Copy each line of the data beneath in which the word "html" appears.

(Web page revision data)
▼

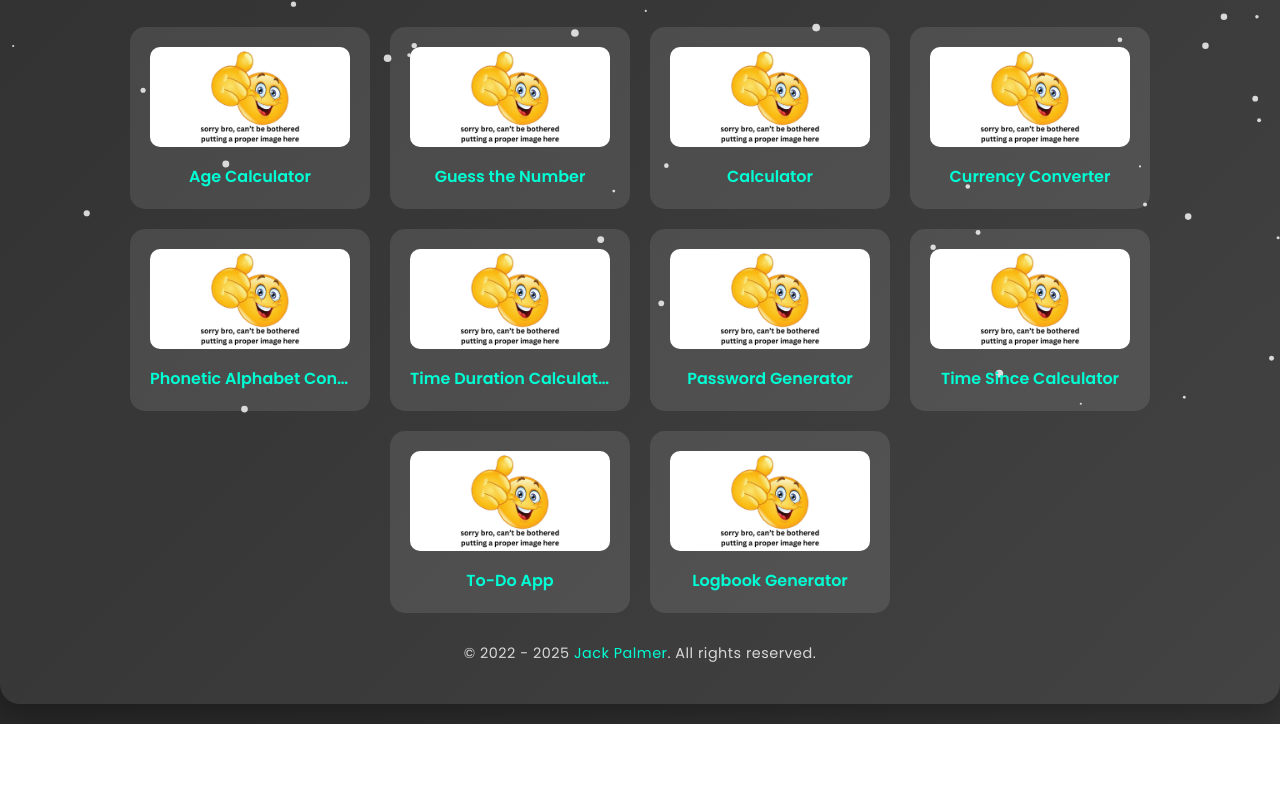
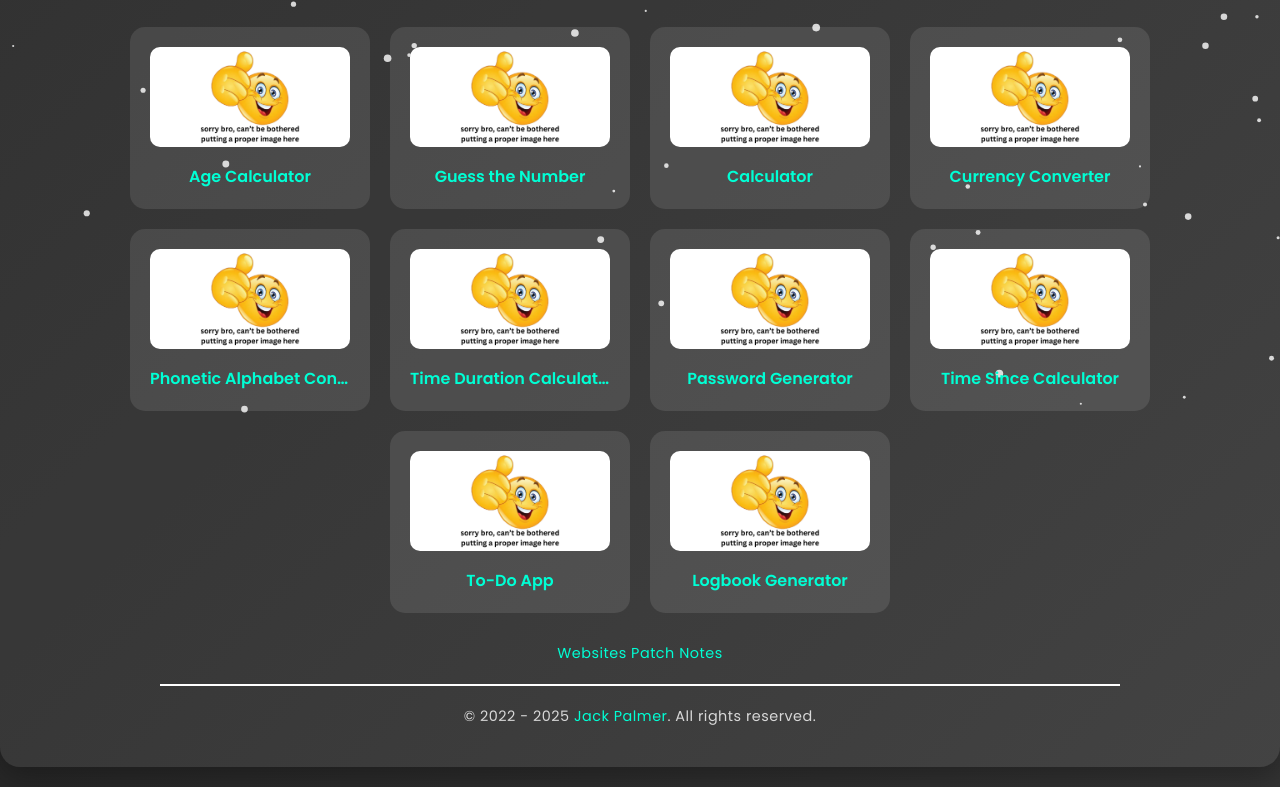
Before and after one commit to nzaviation/websites, a plain HTML site: page index.html in a window 1280 px wide. Shown: the part 382-1169 px from the top of the page. Before the commit the page ends 1106 px from the top, so only its background shows below. Drawn offline with Linux system fonts and the light colour scheme.

Commit message:
Update index.html

```diff
--- a/index.html
+++ b/index.html
@@ -239,6 +239,12 @@
             color: rgba(255, 255, 255, 0.7);
         }
 
+        .section-separator {
+            width: 80%;
+            border-top: 2px solid #fff;
+            margin: 20px auto;
+        }
+
         @media (max-width: 768px) {
             .project-card {
                 width: 150px;
@@ -314,6 +320,8 @@
         </div>
 
         <footer>
+            <a href="/websites/patch-notes" id="contactLink">Websites Patch Notes</a>
+            <div class="section-separator"></div>
             &copy; 2022 - <span id="year"></span> <a href="#" id="contactLink">Jack Palmer</a>. All rights reserved.
         </footer>
     </div>
```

▲

> _Reply_:
Before and after one commit to nzaviation/websites, a plain HTML site: page index.html in a window 1280 px wide. Shown: the part 382-1169 px from the top of the page. Before the commit the page ends 1106 px from the top, so only its background shows below. Drawn offline with Linux system fonts and the light colour scheme.
Update index.html
--- a/index.html
+++ b/index.html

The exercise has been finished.